Here's the run-in:
Nov. 14: Brazilian Grand Prix
Nov. 21: Qatar Grand Prix
Dec. 5: Saudi Arabia Grand Prix
Dec. 12: Abu Dhabi Grand Prix
F1's championship points are handed out as such: first, 25 points; second,18 points; third, 15 points; fourth, 12 points; fifth, 10 points; sixth, 8 points; seventh, 6 points; eighth, 4 points; ninth, 2 points; 10th, 1 point.
There is also one point on offer at each of the remaining four races for any driver who sets the fastest lap of the race and finishes in the top ten.
This in itself could set up some real drama in the final races. At Sunday's Mexican Grand Prix, Mercedes pitted Valtteri Bottas for fresh tyres to ensure he snatched the fastest lap from Verstappen on the final lap of the race. Bottas did not score the point as he was outside the top ten, but crucially Verstappen did not either.
The championship situation has another added element compared to previous run-ins, given the format of this weekend's Brazilian Grand Prix.
Brazil is the third and final running this season of the Saturday sprint race, which sets the grid for Sunday's race.
In that event, the top three finishers are also given points. There are three for the winner (who also officially is given pole position in the record books), two for second, one for third.
Points are then given out on Sunday as normal.
That means a driver can score a maximum of 29 points at the Brazilian Grand Prix this weekend, with 26 on offer at the three races in the Middle East.

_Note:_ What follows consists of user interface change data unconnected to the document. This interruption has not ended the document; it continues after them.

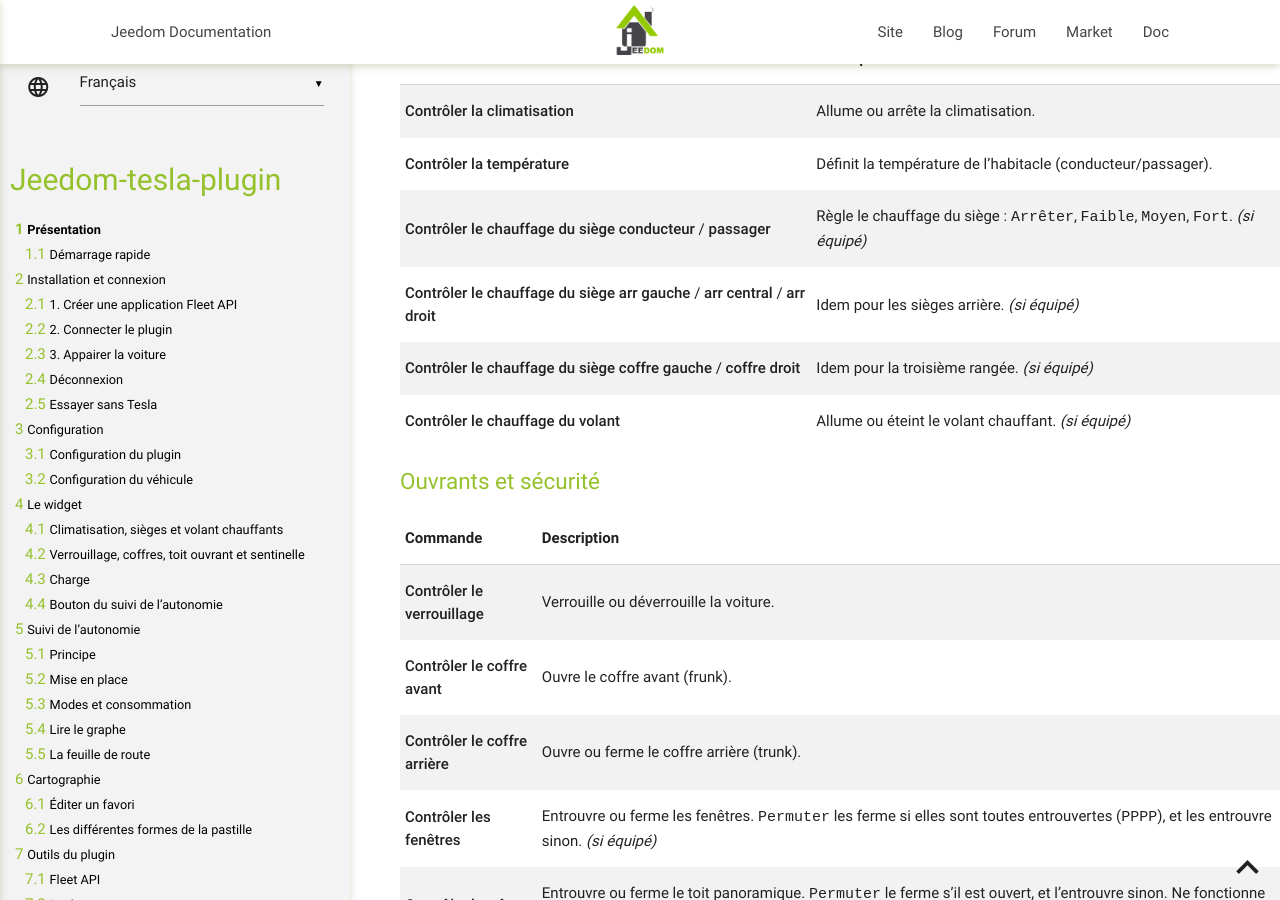
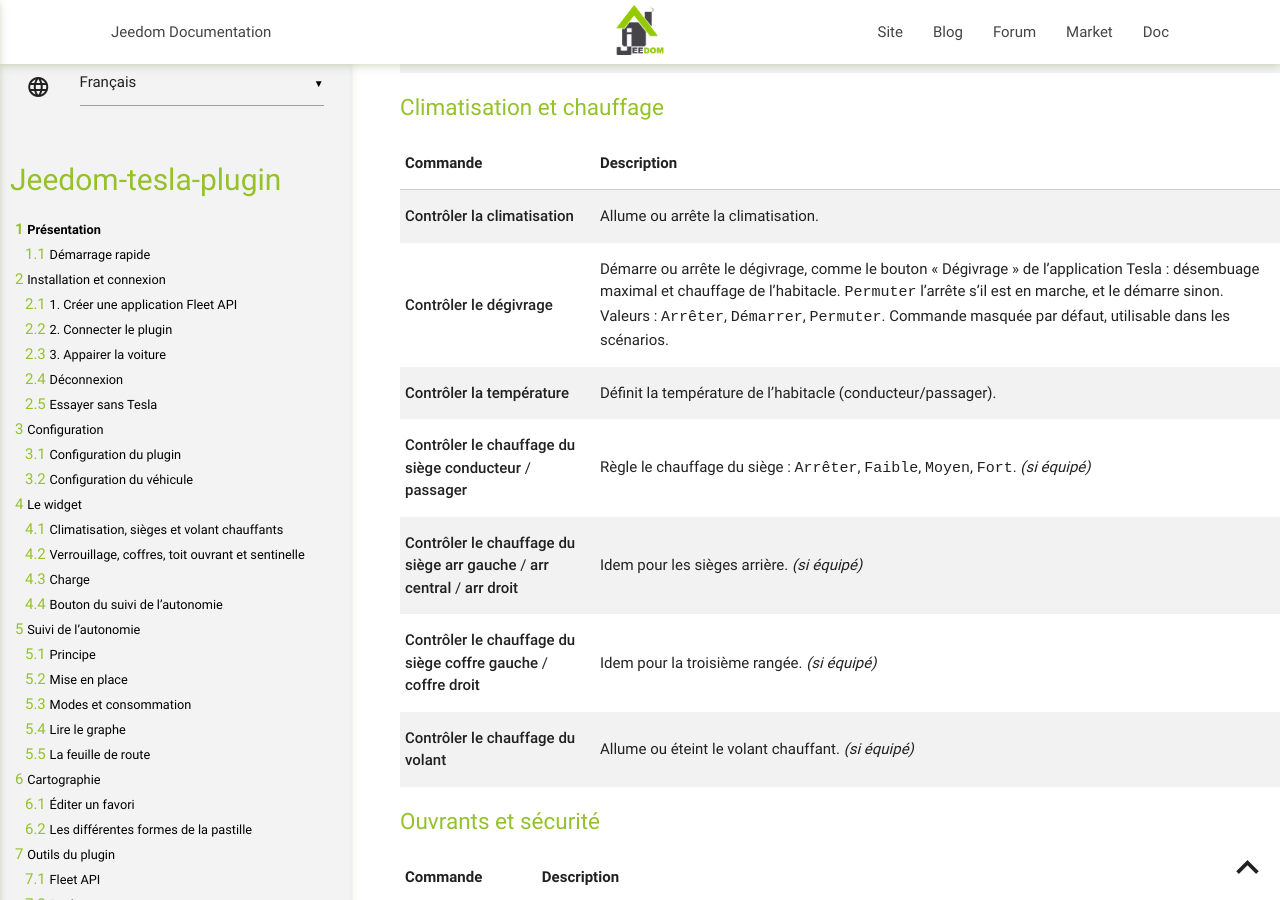
Before and after one commit to vercorsio/jeedom-tesla-plugin, a Jekyll site: the page built from fr_FR/index.md, in a window 1280 px wide and 900 px high, scrolled down 41386 px. Built offline with Jekyll 4.4.1, drawn with Linux system fonts in a browser that asks for light colours; our own code applies the rules of GitHub Pages for plain Markdown files; some of the changed text lies outside the part shown.

Commit message:
docs: defrost command and infos

```diff
--- a/fr_FR/index.md
+++ b/fr_FR/index.md
@@ -618,6 +618,8 @@ Les commandes marquées _(si équipé)_ ne sont créées que pour les véhicules
 | Commande | Description |
 | --- | --- |
 | **Info climatisation** | Indique si la climatisation est allumée ou éteinte. |
+| **Info dégivrage** | Indique si le dégivrage du pare-brise est en marche. |
+| **Info préconditionnement** | Indique si la voiture est en cours de préconditionnement. |
 | **Info température habitacle** | Température à l'intérieur du véhicule. |
 | **Détail de la climatisation** | Affiche les paramètres de climatisation (conducteur, passager, intérieur et extérieur). |
 
@@ -677,6 +679,7 @@ Les commandes marquées _(si équipé)_ ne sont créées que pour les véhicules
 | Commande | Description |
 | --- | --- |
 | **Contrôler la climatisation** | Allume ou arrête la climatisation. |
+| **Contrôler le dégivrage** | Démarre ou arrête le dégivrage, comme le bouton « Dégivrage » de l'application Tesla : désembuage maximal et chauffage de l'habitacle. `Permuter` l'arrête s'il est en marche, et le démarre sinon. Valeurs : `Arrêter`, `Démarrer`, `Permuter`. Commande masquée par défaut, utilisable dans les scénarios. |
 | **Contrôler la température** | Définit la température de l'habitacle (conducteur/passager). |
 | **Contrôler le chauffage du siège conducteur** / **passager** | Règle le chauffage du siège : `Arrêter`, `Faible`, `Moyen`, `Fort`. _(si équipé)_ |
 | **Contrôler le chauffage du siège arr gauche** / **arr central** / **arr droit** | Idem pour les sièges arrière. _(si équipé)_ |
```
Also changed, not shown: fr_FR/changelog.md (+4 -0 lines).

Permutations and scenarios
Verstappen certainly looks like the outright favourite to win now.
There is a simple way to look at this. If Verstappen finishes ahead of Hamilton at both of the next two races, regardless of position, he would be able to wrap up the championship at the Saudi Arabian Grand Prix. He needs to leave that race with a championship lead of 26 points or more to be crowned champion at the first race in Jeddah.
The current form book certainly appears to be in Verstappen and Red Bull's favour. Since the end of F1's summer break in August, the Dutchman has finished first or second at every race bar the Italian Grand Prix, where he and Hamilton collided and crashed out of the race.
If Verstappen were to finish the Qatar Grand Prix with a lead of 52 points or greater he would be champion, as Hamilton would be unable to overhaul that deficit over the final two races.
On the current system used as a tiebreaker in a case of a tie, Verstappen leads Hamilton by nine race wins to five, so would win in any head-to-head if the championship finished level because if Hamilton were to win the next four races he would win the championship and it would be impossible for the two to finish level on points.
The tiebreaker is significant. Let's say Hamilton wins the next three races with Verstappen in second place, scores maximum points for fastest laps and takes the three points for the sprint race in Brazil, he would only be eight points clear of Verstappen heading into the final round in Abu Dhabi. Despite entering the finale with a point deficit, Verstappen would know he could win the title with a win and bonus point for fastest lap given the countback.
A race retirement for either driver would be hugely consequential.
Were Verstappen not to finish the next race and Hamilton were to win, for example, Hamilton would go into Qatar leading the championship. A race retirement for Hamilton at either of the next two events would all but end his title bid.
Hamilton must keep the gap to 25 points or less over the next three races if he wants the championship to keep going until the Abu Dhabi Grand Prix.